Social Choice and Welfare

, Volume 42, Issue 4, pp 793–811 | Cite as

On the exhaustiveness of truncation and dropping strategies in many-to-many matching markets

  • Paula JaramilloEmail author
  • Çaǧatay Kayı
  • Flip Klijn


We consider two-sided many-to-many matching markets in which each worker may work for multiple firms and each firm may hire multiple workers. We study individual and group manipulations in centralized markets that employ (pairwise) stable mechanisms and that require participants to submit rank order lists of agents on the other side of the market. We are interested in simple preference manipulations that have been reported and studied in empirical and theoretical work: truncation strategies, which are the lists obtained by removing a tail of least preferred partners from a preference list, and the more general dropping strategies, which are the lists obtained by only removing partners from a preference list (i.e., no reshuffling). We study when truncation/dropping strategies are exhaustive for a group of agents on the same side of the market, i.e., when each match resulting from preference manipulations can be replicated or improved upon by some truncation/dropping strategies. We prove that for each stable mechanism, dropping strategies are exhaustive for each group of agents on the same side of the market (Theorem 1), i.e., independently of the quotas. Then, we show that for each stable mechanism, truncation strategies are exhaustive for each agent with quota 1 (Theorem 2). Finally, we show that this result cannot be extended neither to individual manipulations when the agent’s quota is larger than 1 (even when all other agents’ quotas equal 1—Example 1), nor to group manipulations (even when all quotas equal 1—Example 2).

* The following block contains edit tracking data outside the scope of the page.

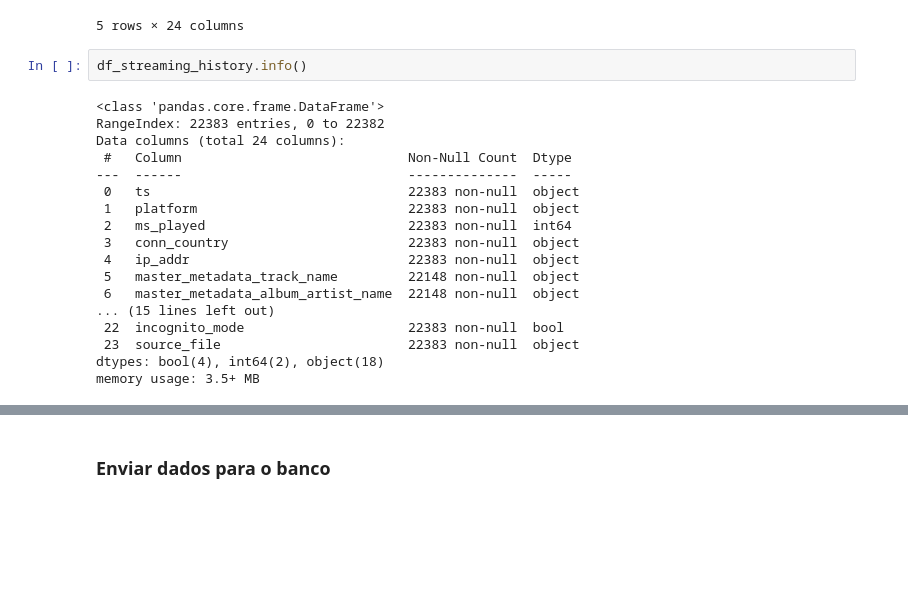
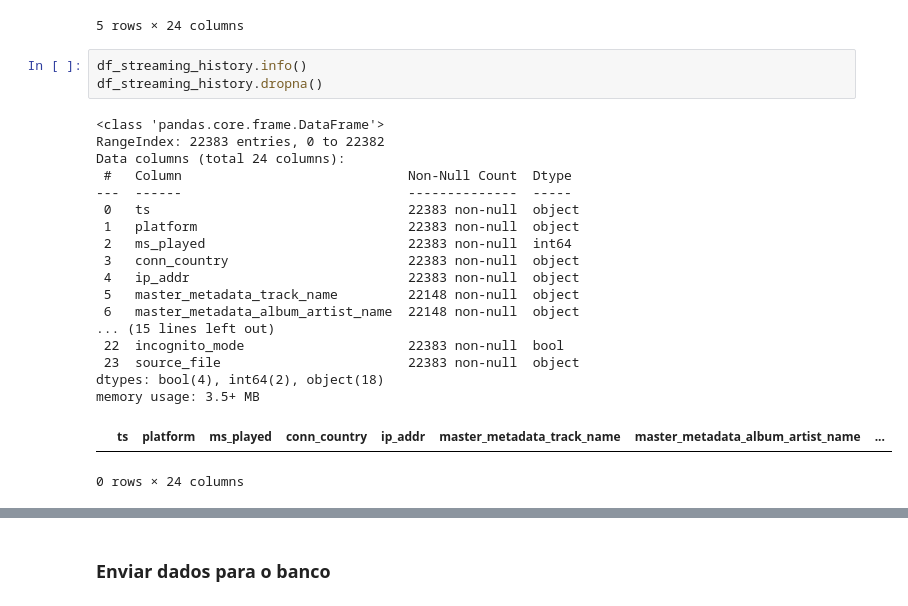
Before and after one commit to GuilhermeSouza122/atv_ciencia_dados, a Jupyter notebook: may/tratamento_de_dados.ipynb, the cells around one changed output, grey strips where cells are left out. Saved outputs shown, nothing was run; the diff lists cells and outputs as text; blank space fills up the shorter version.

```diff
--- a/may/tratamento_de_dados.ipynb
+++ b/may/tratamento_de_dados.ipynb
@@ -134,24 +134,27 @@ df_streaming_history.head(5)
 5 rows × 24 columns
 # %%
 df_streaming_history.info()
+df_streaming_history.dropna()
 # %% [output]
 <class 'pandas.core.frame.DataFrame'>
 RangeIndex: 22383 entries, 0 to 22382
 Data columns (total 24 columns):
  #   Column                             Non-Null Count  Dtype
 ---  ------                             --------------  -----
  0   ts                                 22383 non-null  object
  1   platform                           22383 non-null  object
  2   ms_played                          22383 non-null  int64
  3   conn_country                       22383 non-null  object
  4   ip_addr                            22383 non-null  object
  5   master_metadata_track_name         22148 non-null  object
  6   master_metadata_album_artist_name  22148 non-null  object
 ... (15 lines left out)
  22  incognito_mode                     22383 non-null  bool
  23  source_file                        22383 non-null  object
 dtypes: bool(4), int64(2), object(18)
 memory usage: 3.5+ MB
+|  | ts | platform | ms_played | conn_country | ip_addr | master_metadata_track_name | master_metadata_album_artist_name | ... |
+0 rows × 24 columns
 # %%
 # Limpeza de dados
 df_streaming_history = df_streaming_history.drop(columns=["ip_addr"])
```
Also changed, not shown: parts of 4 cells of this notebook.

Stable Mechanism Potential Partner Stable Matchings Preference List Truncation Strategy 
These keywords were added by machine and not by the authors. This process is experimental and the keywords may be updated as the learning algorithm improves.



We would like to thank Lars Ehlers, Jordi Massó, William Thomson, Hanzhe Zhang, an associate editor, and two anonymous referees for helpful comments on an earlier draft of the paper. We thank the seminar participants at Universidad de los Andes, Universidad del Rosario, GAMES 2012, and First Caribbean Game Theory Conference for valuable discussions. Ç. Kayı gratefully acknowledges the hospitality of Institute for Economic Analysis (CSIC) and financial support from Colciencias/CSIC (Convocatoria No: 506/2010), El Patrimonio Autónomo Fondo Nacional de Financiamiento para la Ciencia, la Tecnología y la Innovación, Francisco José de Caldas. The first draft of this paper was written while F. Klijn was visiting Universidad del Rosario. He gratefully acknowledges the hospitality of Universidad del Rosario and financial support from CSIC/Colciencias through grant 2010C00013 and the Spanish Ministry of Economy and competitiveness through Plan Nacional I+D+i (ECO2011–29847) and the Severo Ochoa Programme for Centres of Excellence in R&D (SEV-2011-0075).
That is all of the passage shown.